Problem details:
Which lines of the entries contain the string "preconnect"? Copy each of them.

Information provided:
····················

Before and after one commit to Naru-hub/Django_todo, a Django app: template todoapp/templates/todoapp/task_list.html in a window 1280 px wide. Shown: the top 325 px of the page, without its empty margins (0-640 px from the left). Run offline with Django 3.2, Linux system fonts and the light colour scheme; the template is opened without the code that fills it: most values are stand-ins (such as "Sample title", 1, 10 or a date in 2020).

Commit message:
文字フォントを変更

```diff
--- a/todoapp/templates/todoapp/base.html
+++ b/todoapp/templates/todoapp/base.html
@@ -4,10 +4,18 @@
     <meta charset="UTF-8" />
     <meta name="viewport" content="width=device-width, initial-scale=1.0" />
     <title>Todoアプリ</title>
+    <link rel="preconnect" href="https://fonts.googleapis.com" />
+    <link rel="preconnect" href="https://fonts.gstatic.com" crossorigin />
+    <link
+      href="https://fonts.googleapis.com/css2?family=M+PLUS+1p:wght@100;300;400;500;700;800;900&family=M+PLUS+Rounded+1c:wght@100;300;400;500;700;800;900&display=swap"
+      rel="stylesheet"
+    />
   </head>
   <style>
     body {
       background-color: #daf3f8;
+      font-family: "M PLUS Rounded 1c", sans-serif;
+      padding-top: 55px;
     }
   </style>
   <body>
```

····················

Written response:
+    <link rel="preconnect" href="https://fonts.googleapis.com" />
+    <link rel="preconnect" href="https://fonts.gstatic.com" crossorigin />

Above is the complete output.